DRUG POLICIES

The impact of drug misuse and diseases associated with drug misuse has a direct impact on Mississippi. Several policy options exist to reduce drug misuse and reduce associated harms. The Center has several publications focusing on these policy options.

◆ Syringe Services Programs◆ Prescription Drugs◆ Medical Marijuana◆ PUBLICATIONS

Syringe Services Programs Impact on the Spread of Communicable Diseases

Syringe Services Programs (SSPs) are community-based programs that provide access free of charge to sterile needles and syringes and facilitate safe disposal of used needles and syringes to prevent the spread of disease. Increases in injection drug use associated with the aftermath of the opioid crisis have led to greater interest in SSPs by federal and state policymakers.

Why this is important:

  • The Centers for Disease Control and Prevention (CDC) estimated that in 2016, nine percent of human immunodeficiency virus (HIV) infections in the United States were attributable to injection drug use (IDU).
  • IDU is the most common means of transmitting hepatitis, and an estimated 30 percent of persons who inject illegal drugs aged 18-30 years are infected with hepatitis.
  • 19 states have laws authorizing syringe exchange statewide, 27 states authorize the sale of syringes without a prescription, and seven states exempt syringes from their paraphernalia laws.
  • The availability of SSPs is associated with a greater than 60 percent reduction in the risk of contracting communicable diseases, such as hepatitis B and C, among injection drug users.
  • Syringe exchange programs are associated with reductions in HIV transmission.
To read the full report, click here.

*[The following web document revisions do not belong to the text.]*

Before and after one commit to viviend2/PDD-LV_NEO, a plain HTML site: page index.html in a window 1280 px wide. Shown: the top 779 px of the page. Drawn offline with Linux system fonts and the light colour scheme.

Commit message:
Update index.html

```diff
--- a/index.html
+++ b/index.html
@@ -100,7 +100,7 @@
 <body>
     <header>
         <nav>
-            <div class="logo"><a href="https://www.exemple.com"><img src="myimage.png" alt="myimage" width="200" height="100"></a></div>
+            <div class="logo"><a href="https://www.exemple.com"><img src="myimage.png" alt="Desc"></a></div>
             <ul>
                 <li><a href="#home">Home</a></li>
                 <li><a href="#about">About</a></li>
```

Prescription Drugs: Impacts of Misuse and Accidental Overdose in Mississippi

Nonmedical use of prescription drugs has been identified as a growing public health problem and increasingly common cause of accidental death. Drug overdose now kills more people than motor vehicle crashes in the United States and persists as a major public health concern in Mississippi.

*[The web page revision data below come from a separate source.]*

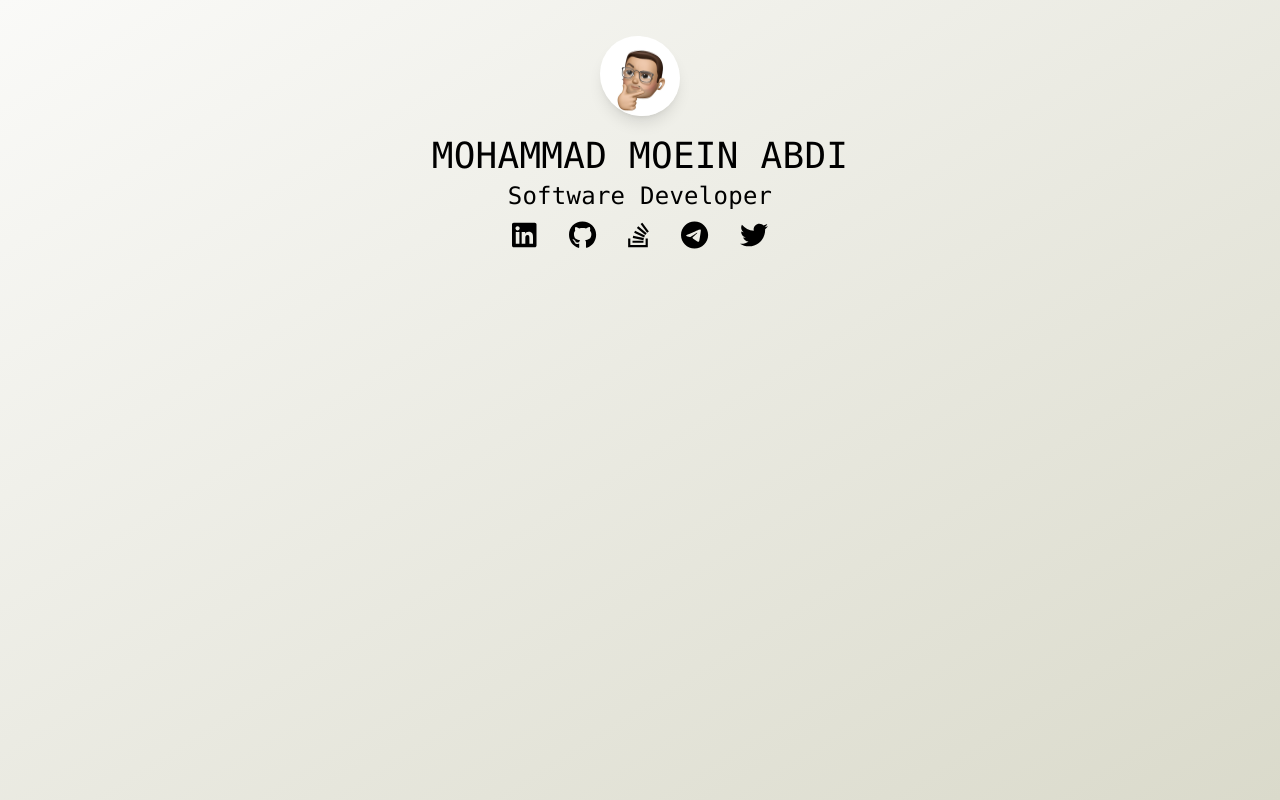
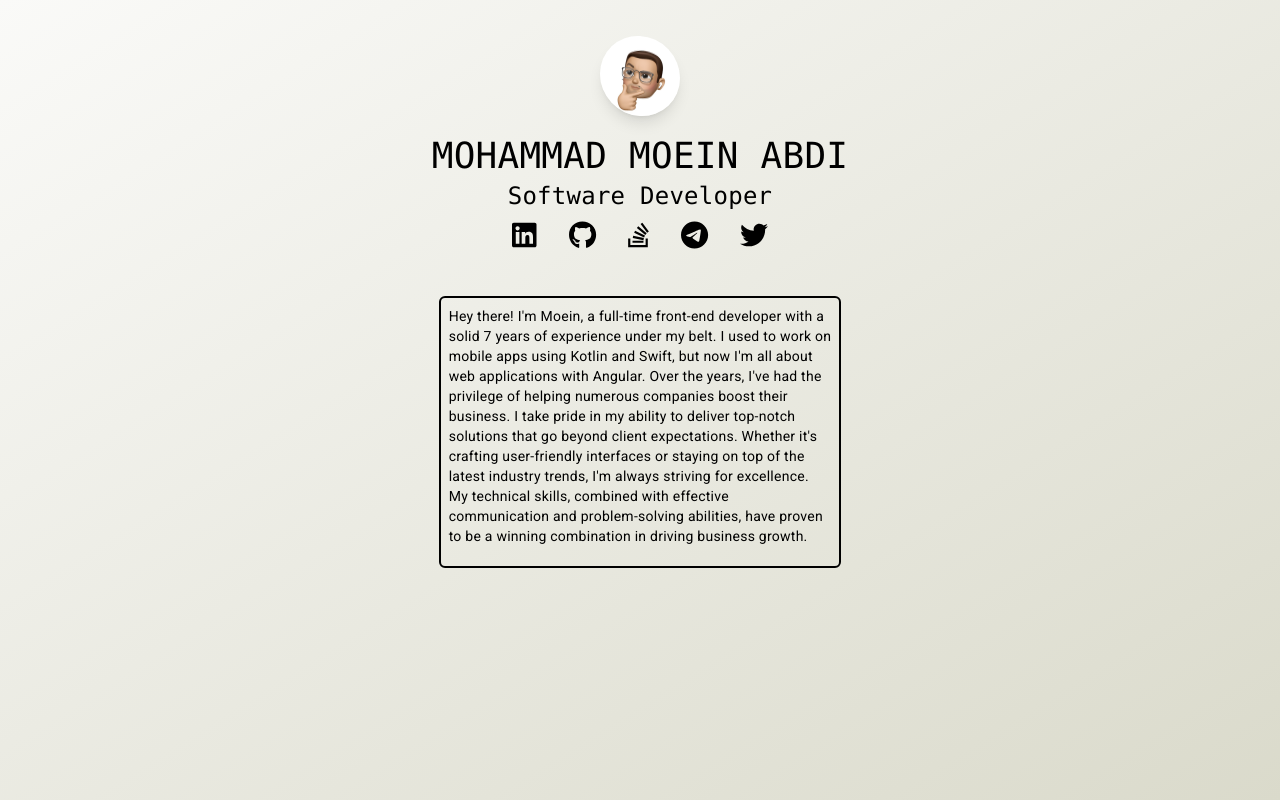
Before and after one commit to moeindev/moeindev.github.io, an Angular app: page /home in a window 1280 px wide. Built offline with nearby package versions, Linux system fonts and the light colour scheme.

Commit message:
feat(angular-rewrite): implement summary part

```diff
--- a/src/app/modules/home/home.component.html
+++ b/src/app/modules/home/home.component.html
@@ -1,6 +1,9 @@
 <div
   class="p-3 w-full h-full overflow-auto scroll-smooth bg-gradient-to-br from-mma-core-background to-mma-core-background-variant">
-  <div class="flex justify-center w-full h-1/3 mobile:h-1/2">
-    <app-introduction class="w-full h-full"></app-introduction>
+  <div class="flex justify-center w-full">
+    <app-introduction class="w-full"></app-introduction>
+  </div>
+  <div class="flex justify-center w-full mt-6">
+    <app-summary class="w-full laptop:w-1/3 desktop:w-1/3"></app-summary>
   </div>
 </div>
--- a/src/app/modules/home/home.module.ts
+++ b/src/app/modules/home/home.module.ts
@@ -4,9 +4,10 @@ import { CommonModule } from '@angular/common';
 import { HomeRoutingModule } from './home-routing.module';
 import { HomeComponent } from './home.component';
 import { IntroductionModule } from '../introduction/introduction.module';
+import { SummaryModule } from '../summary/summary.module';
 
 @NgModule({
   declarations: [HomeComponent],
-  imports: [CommonModule, HomeRoutingModule, IntroductionModule],
+  imports: [CommonModule, HomeRoutingModule, IntroductionModule, SummaryModule],
 })
 export class HomeModule {}
--- /dev/null
+++ b/src/app/modules/summary/summary.component.html
@@ -0,0 +1,4 @@
+<div
+  class="rounded-md border-2 m-2 p-2 border-black laptop:hover:scale-125 desktop:hover:scale-125 transition-all">
+  <p>{{ summary }}</p>
+</div>
--- /dev/null
+++ b/src/app/modules/summary/summary.component.ts
@@ -0,0 +1,13 @@
+import { Component } from '@angular/core';
+
+@Component({
+  selector: 'app-summary',
+  templateUrl: './summary.component.html',
+  styleUrls: ['./summary.component.scss'],
+})
+export class SummaryComponent {
+  public summary =
+    "Hey there! I'm Moein, a full-time front-end developer with a solid 7 years of experience under my belt. I used to work on mobile apps using Kotlin and Swift, but now I'm all about web applications with Angular. Over the years, I've had the privilege of helping numerous companies boost their business.\n" +
+    '\n' +
+    "I take pride in my ability to deliver top-notch solutions that go beyond client expectations. Whether it's crafting user-friendly interfaces or staying on top of the latest industry trends, I'm always striving for excellence. My technical skills, combined with effective communication and problem-solving abilities, have proven to be a winning combination in driving business growth.";
+}
```
Also changed, not shown: src/app/modules/summary/summary.module.ts (added, +10 -0 lines), src/app/modules/summary/summary.component.scss (added), 1 other file (tests, documents, lock files or other folders).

Why this is important:

  • The death rate from drug overdose in the United States has tripled since 1991, and prescription drugs are cited as the primary cause of this increase.
  • There are now more overdose deaths due to opioid pain medications than the total number caused by both cocaine and heroin. In 2008, opioid pain relievers were responsible for at least 40 percent of U.S. drug poisoning deaths.
  • In 2011, 232 deaths in Mississippi were classified as resulting from unintentional poisoning by drugs.
  • Of 232 drug poisoning deaths in Mississippi in 2011, 52 decedents did not have records in the MS PMP. Of the 52 decedents without records, 40 were not listed in the system at all. Twelve decedents were in the system, but did not have any prescriptions recorded during the two years prior to death. There were 180 decedents who had at least one prescription in the MS PMP in the two years prior to death.
  • Decedents received controlled substances from 1-19 dispensers, with an average of 4 dispensers per decedent in the two years prior to death. Nearly half of the decedents received controlled substances from 3 or fewer dispensers in the two years prior to death.
  • In 2011, approximately 20 percent of providers write 80 percent of prescriptions for pain medication.
To view the full report, click here.

Medical Marijuana: Ballot initiative 2020

Currently, 33 states have legalized medical marijuana, Mississippi has added a ballot measure for public vote on the legalization of medical marijuana in 2020. As recently as 2015, over half the US has expressed the opinion that both recreational and medical marijuana should be legal.

With increased public support and the early medical evidence being relatively split, the initial emergence of Medical Marijuana Programs (MMPs) was not primarily a health intervention but rather a policy intervention that impacts the public’s health. However, as more evidence becomes available, research has emerged to support marijuana as a valid medical treatment worthy of policy consideration. A recent report from the National Academy of Science, Engineering, and Medicine suggested that conclusive or substantial evidence exists for the use of cannabis, or marijuana, as an effective treatment for chemotherapy-induced nausea, and chronic pain.

The Mississippi State Department of Health (MSDH) will be the agency responsible for the entirety of the preparation and roll out of the state’s MMP if the ballot measure passes. Any subsequent changes to the ballot measure would have to come from another ballot measure and cannot be directly modified through state statute.

To view the full report, click here.